Yes, CCK and Views are fantastic in getting customized functionality that is stable and with excellent upgrade path. But use of those modules is very hard for the average beginner and almost impossible if you don't have some programming background.

Jeff, I'd like to hear more about the "plans" you reference.

It seems to me that using installation profiles might be part of the solution. But right now install profiles are really difficult to create and maintain. We need to make those install profiles much easier to create. Is that on the radar?

Rainer M√ľnchen (not verified):

Real interesting survey, thanks for sharing. I am about to found in the Drupal consulting business and I agree with your poll results. But one thing: I think it's very useful to invest in Marketing/evangelizing. One can complete service with consulting in this area.

Bockereyer (not verified):

I said it before and I will say it over and over again. Yes, I know I'm a grumpy old man. You may have the best CMS in the world but if you can't get the message out there you have nothing.

Sanurius Orlando Bon (not verified):

It would have been an interesting thing to know how many people in the Drupal community have Python skills. This at least would lead to the question: why are you still using PHP?

ramshack (not verified):

Python skills? If PHP is dead Drupal is dead - maybe some concepts of Drupal might survive for another framework but not the Drupal itself as it is a framework based on PHP.

tomvs (not verified):

I have started using Drupal without any knowledge of PHP and learned that, tweaked some sites and than developed own modules. Nevertheless, I somewhat admit Drupal is more useful for developers than to end-users (but this claim is not so strong if you consider all the contributed modules that are ready and work fine out-of-the-box). But I love Drupal as a platform from which real things can be constructed. Drupal can eventually become more appealing to Joomla users, but Joomla can "never" beat Drupal for developers.

Paul Hudson (not verified):

Our first Drupal development was a fairly simple job board. Simple, but still a challenge for our first attempt. Having completed the first site we have been steaming through other Drupal developments.

I don't believe the initial learning curve is that horrendous, no more so than other CMS. I have seen some superb video tutorials of the basic modules like views, cck and taxonomy.

Themes can be a nightmare for non-php-coders such as ourselves, the last thing we want to do is hack modules or the expense of outsourcing.

I believe Ubercart is heading in the right direction, with regards to the flexibility of its theme and the 'out of the box' nature of the thing.

Looking forward to Drupal 6.
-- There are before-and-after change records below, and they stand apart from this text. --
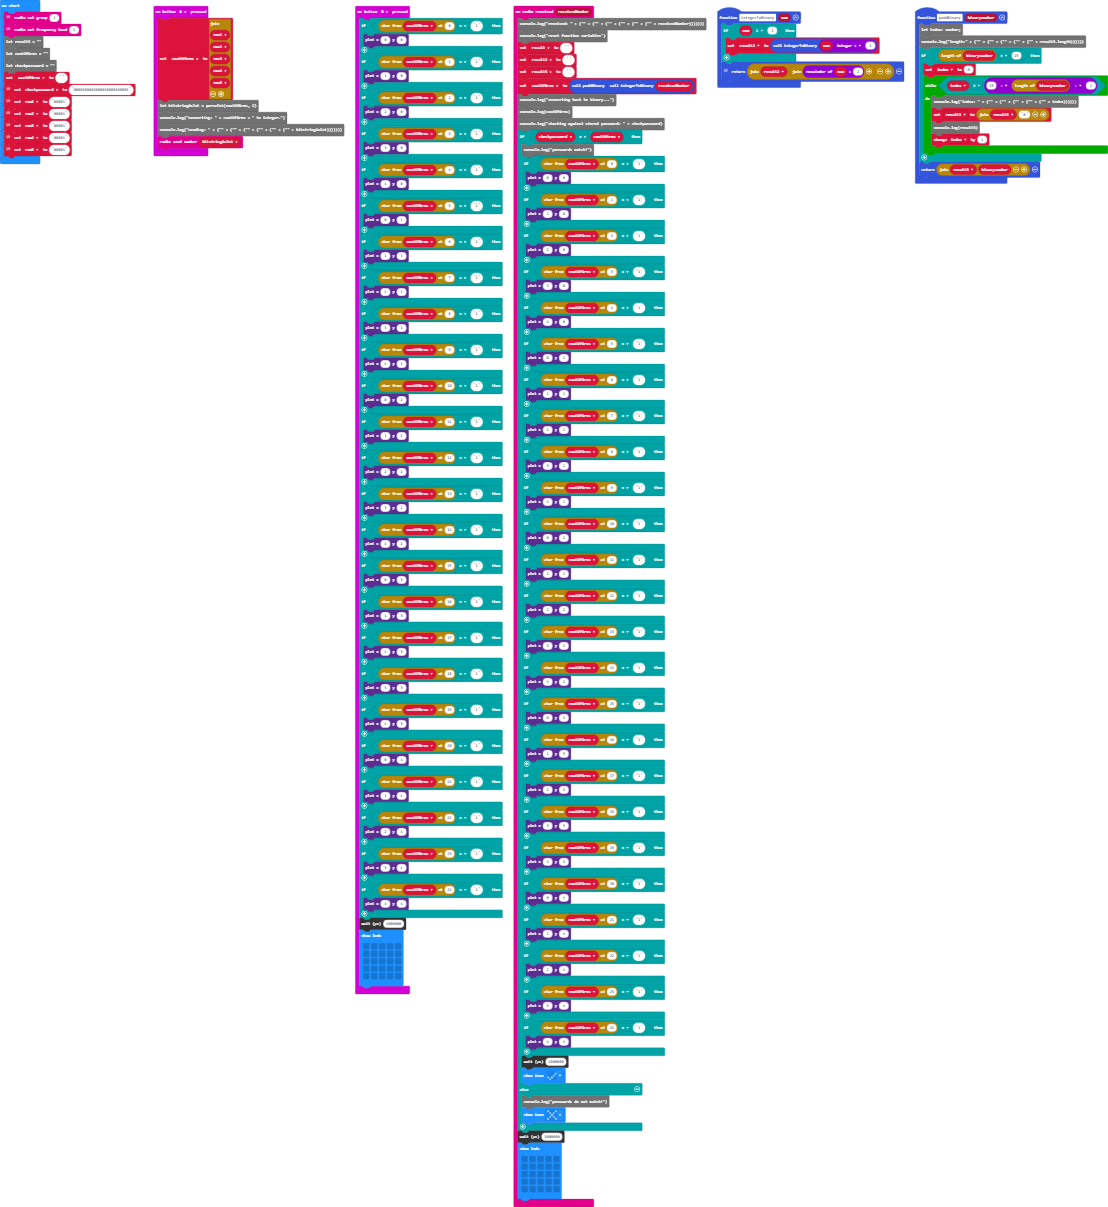
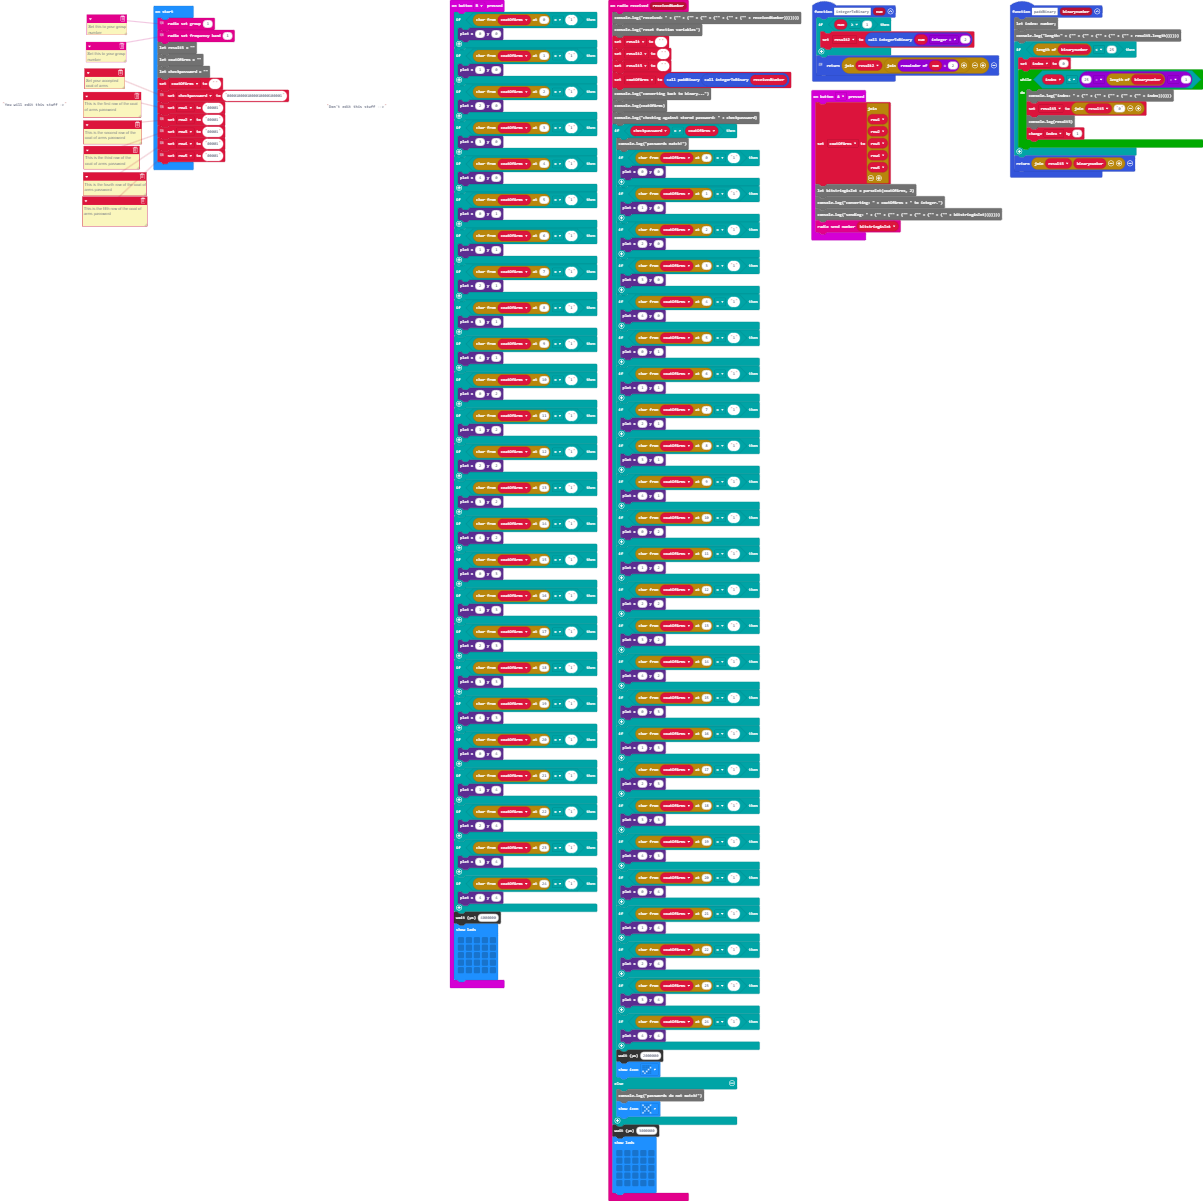
formatting

Changed region(s): [[0.0, 0.0, 1.0, 1.0]]

diff --git a/main.ts b/main.ts
@@ -230,13 +230,13 @@ let checkpassword = ""
 coatOfArms = ""
 // Set your accepted coat of arms password here
 checkpassword = "0000100001000010000100001"
-// This is the first row of the coat of arms password you want to test against the accepted one
+// This is the first row of the coat of arms password
 row1 = "00001"
-// This is the second row of the test password
+// This is the second row of the coat of arms password
 row2 = "00001"
-// This is the third row of the test password
+// This is the third row of the coat of arms password
 row3 = "00001"
-// This is the fourth row of the test password
+// This is the fourth row of the coat of arms password
 row4 = "00001"
-// This is the fifth row of the test password
+// This is the fifth row of the coat of arms password
 row5 = "00001"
terre firma (not verified):

"Drupal is still a product for programmers and nerds. All things visible for the average site visitor (UI, themes, JavaScript and Flash for "beautiful" effects)" are relatively absent. I agree. Something as simple as an administrative interface to create subwebs off of the root web would be terrific.